The Anatomy of an SDN Control System (part 1)

One of the promises of software-defined networking is that it can speed up the introduction of new network applications and services. Instead of re-architecting the network and the network management system for every new service, these services can be developed and maintained in the same way as other software applications.

SDN does this by shifting the focal point of networking from protocols to software abstractions. The networking community has traditionally solved new problems by inventing new protocols. The software industry, in contrast, has advanced by developing solid abstractions that can be reused as foundational building blocks.

Tail-f makes use of the following six such building blocks or design principles to enable software-defined networking, with the goal of making network service implementation quicker:

  • Logically centralized implementation of network services with centralized APIs.
  • Data structure representations of network services and network resources.
  • Data models that describe these data structures in a semantically rich way, including integrity constraints.
  • Mappings from service operations to network state changes.
  • Transactional guarantees to ensure fail-safe operation.
  • Multi-protocol support to support both traditional networking devices, often with proprietary interfaces, and new protocols such as Openflow.

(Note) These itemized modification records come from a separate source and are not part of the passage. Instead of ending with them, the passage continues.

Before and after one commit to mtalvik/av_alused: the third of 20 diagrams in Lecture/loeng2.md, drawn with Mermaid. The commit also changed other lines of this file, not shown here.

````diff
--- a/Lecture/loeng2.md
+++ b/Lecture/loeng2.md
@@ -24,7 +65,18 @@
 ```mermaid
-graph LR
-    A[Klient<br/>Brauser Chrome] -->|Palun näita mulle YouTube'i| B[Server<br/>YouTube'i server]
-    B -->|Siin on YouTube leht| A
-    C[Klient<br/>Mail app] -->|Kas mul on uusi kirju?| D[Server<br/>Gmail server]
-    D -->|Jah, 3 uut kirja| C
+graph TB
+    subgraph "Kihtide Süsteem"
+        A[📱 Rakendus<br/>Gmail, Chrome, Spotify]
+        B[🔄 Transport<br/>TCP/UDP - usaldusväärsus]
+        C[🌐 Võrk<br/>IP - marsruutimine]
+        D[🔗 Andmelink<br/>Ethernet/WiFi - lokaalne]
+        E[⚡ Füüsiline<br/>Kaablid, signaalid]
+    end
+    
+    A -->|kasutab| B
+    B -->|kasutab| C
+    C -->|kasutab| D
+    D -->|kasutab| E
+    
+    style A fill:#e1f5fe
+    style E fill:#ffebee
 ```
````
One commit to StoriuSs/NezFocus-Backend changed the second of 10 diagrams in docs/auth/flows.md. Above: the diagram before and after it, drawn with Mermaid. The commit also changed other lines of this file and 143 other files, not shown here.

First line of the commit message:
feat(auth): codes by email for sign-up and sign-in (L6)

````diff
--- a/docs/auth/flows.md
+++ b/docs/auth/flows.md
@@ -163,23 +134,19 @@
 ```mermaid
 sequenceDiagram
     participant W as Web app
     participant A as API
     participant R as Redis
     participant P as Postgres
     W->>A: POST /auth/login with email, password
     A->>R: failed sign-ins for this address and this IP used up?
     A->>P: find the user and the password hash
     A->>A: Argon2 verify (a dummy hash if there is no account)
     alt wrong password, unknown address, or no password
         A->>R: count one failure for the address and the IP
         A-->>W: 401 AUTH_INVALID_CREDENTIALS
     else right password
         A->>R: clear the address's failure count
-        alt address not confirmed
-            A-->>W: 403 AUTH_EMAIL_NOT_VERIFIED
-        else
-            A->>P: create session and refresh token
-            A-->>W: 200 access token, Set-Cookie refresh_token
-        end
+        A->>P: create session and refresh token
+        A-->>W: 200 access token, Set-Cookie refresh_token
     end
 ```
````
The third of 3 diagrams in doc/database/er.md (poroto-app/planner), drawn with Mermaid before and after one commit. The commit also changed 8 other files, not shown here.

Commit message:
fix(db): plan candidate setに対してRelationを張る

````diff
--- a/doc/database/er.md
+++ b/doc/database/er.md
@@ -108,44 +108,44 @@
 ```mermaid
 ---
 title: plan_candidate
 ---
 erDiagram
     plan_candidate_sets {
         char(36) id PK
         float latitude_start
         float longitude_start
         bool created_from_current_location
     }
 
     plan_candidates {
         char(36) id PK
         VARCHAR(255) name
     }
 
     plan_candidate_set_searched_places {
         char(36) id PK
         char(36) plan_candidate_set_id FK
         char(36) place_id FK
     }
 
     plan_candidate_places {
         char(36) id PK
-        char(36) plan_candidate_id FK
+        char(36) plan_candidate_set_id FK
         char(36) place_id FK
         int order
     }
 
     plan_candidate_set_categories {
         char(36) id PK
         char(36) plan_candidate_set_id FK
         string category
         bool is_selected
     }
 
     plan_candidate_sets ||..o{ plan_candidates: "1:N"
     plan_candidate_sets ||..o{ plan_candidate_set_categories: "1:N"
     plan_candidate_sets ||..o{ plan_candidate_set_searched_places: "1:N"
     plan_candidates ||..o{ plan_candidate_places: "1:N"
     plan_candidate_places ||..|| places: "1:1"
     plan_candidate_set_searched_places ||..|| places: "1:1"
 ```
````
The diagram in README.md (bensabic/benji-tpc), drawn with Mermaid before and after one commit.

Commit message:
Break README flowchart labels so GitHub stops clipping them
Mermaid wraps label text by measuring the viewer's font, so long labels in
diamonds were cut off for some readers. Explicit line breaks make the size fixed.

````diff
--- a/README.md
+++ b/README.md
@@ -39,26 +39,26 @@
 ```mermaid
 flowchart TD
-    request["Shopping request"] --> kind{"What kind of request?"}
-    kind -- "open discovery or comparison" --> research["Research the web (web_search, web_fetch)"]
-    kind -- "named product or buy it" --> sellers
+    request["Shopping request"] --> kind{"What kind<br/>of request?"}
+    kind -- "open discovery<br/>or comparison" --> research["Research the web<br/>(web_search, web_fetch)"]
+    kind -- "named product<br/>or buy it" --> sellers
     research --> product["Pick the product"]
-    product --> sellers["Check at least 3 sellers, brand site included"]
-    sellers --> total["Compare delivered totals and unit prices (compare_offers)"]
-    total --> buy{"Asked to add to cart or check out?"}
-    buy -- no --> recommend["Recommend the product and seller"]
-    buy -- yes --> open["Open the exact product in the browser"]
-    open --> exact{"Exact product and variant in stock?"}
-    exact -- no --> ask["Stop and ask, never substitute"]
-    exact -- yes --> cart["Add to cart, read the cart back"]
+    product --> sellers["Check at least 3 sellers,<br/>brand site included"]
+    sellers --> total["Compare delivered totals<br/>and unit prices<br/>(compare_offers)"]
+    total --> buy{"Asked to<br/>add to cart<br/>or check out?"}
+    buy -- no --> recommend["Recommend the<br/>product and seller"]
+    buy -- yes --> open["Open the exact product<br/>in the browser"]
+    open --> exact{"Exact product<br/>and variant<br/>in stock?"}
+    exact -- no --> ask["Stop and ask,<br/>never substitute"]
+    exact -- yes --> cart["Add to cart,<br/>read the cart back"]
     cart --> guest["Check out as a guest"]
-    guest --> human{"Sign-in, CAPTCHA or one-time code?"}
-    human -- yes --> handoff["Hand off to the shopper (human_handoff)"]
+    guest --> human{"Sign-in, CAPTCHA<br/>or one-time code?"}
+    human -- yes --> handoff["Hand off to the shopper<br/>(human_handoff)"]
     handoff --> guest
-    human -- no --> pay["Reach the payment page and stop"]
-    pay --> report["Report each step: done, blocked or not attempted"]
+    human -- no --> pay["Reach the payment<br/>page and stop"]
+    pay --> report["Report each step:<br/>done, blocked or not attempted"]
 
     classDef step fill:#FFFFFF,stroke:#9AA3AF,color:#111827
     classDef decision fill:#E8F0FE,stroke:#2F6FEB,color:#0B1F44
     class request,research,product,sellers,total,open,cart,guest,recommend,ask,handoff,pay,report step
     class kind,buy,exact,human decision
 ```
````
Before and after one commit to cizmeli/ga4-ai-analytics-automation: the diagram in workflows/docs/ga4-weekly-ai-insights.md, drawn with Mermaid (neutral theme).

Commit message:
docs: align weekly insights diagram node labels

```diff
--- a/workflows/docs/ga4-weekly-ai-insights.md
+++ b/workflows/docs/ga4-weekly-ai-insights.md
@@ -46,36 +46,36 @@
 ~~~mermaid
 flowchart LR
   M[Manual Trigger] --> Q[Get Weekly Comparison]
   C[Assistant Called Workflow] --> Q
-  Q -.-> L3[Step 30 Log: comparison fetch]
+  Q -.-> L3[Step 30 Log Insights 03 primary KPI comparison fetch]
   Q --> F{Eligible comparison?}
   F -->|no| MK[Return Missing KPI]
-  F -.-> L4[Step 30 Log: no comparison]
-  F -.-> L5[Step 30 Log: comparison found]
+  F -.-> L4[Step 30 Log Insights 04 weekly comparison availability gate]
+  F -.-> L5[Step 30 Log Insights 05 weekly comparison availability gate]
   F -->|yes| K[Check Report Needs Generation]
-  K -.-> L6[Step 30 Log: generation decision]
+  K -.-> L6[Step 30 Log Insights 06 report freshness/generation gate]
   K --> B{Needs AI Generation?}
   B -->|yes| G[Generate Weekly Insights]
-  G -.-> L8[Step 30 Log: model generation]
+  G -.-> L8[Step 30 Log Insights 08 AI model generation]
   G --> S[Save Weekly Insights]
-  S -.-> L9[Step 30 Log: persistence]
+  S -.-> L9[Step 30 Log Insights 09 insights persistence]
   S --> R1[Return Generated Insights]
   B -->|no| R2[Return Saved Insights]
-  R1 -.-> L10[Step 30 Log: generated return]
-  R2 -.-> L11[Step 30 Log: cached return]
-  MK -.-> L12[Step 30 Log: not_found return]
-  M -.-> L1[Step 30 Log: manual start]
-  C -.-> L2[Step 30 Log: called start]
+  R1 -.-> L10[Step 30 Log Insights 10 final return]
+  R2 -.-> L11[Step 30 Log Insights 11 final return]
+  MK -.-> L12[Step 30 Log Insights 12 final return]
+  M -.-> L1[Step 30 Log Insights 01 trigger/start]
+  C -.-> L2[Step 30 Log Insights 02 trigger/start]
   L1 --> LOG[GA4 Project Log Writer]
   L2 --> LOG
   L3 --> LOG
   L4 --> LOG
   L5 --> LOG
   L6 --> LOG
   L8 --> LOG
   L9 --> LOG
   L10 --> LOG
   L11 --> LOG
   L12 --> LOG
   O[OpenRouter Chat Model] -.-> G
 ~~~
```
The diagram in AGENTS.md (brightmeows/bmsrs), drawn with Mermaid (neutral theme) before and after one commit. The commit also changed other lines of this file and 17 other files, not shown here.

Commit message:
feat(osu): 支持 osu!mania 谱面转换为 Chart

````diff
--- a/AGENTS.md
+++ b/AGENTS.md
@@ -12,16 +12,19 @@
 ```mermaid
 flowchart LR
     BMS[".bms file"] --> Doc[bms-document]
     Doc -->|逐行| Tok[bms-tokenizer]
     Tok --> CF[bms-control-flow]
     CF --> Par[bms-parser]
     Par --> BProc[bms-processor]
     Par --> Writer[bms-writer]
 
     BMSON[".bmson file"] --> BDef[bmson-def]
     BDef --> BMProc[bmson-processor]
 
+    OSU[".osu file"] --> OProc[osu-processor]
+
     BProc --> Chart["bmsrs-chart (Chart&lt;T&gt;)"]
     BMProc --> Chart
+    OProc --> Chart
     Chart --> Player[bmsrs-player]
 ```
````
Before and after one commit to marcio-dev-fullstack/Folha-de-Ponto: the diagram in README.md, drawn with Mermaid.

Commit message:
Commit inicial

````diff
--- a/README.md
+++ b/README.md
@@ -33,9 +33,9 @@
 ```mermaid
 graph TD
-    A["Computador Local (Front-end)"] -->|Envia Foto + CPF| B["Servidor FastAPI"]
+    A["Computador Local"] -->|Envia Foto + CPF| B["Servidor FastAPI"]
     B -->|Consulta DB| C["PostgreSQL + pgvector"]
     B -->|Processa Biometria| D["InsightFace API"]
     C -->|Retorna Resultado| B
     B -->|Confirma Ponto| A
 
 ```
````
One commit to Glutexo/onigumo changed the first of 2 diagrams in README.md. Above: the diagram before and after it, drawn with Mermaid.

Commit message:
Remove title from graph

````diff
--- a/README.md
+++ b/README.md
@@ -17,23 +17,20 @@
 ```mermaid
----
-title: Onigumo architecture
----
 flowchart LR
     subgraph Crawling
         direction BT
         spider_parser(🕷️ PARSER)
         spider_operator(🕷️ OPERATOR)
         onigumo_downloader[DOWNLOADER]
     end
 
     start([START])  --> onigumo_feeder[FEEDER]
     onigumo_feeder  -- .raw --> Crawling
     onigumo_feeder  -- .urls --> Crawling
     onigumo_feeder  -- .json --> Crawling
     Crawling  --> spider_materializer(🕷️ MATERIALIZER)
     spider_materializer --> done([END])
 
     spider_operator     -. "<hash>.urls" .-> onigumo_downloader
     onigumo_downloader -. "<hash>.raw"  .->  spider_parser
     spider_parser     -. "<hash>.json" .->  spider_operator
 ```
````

In the next several posts I will describe these design principles in more detail. If you want an overview already now, please check out this 26 minute presentation: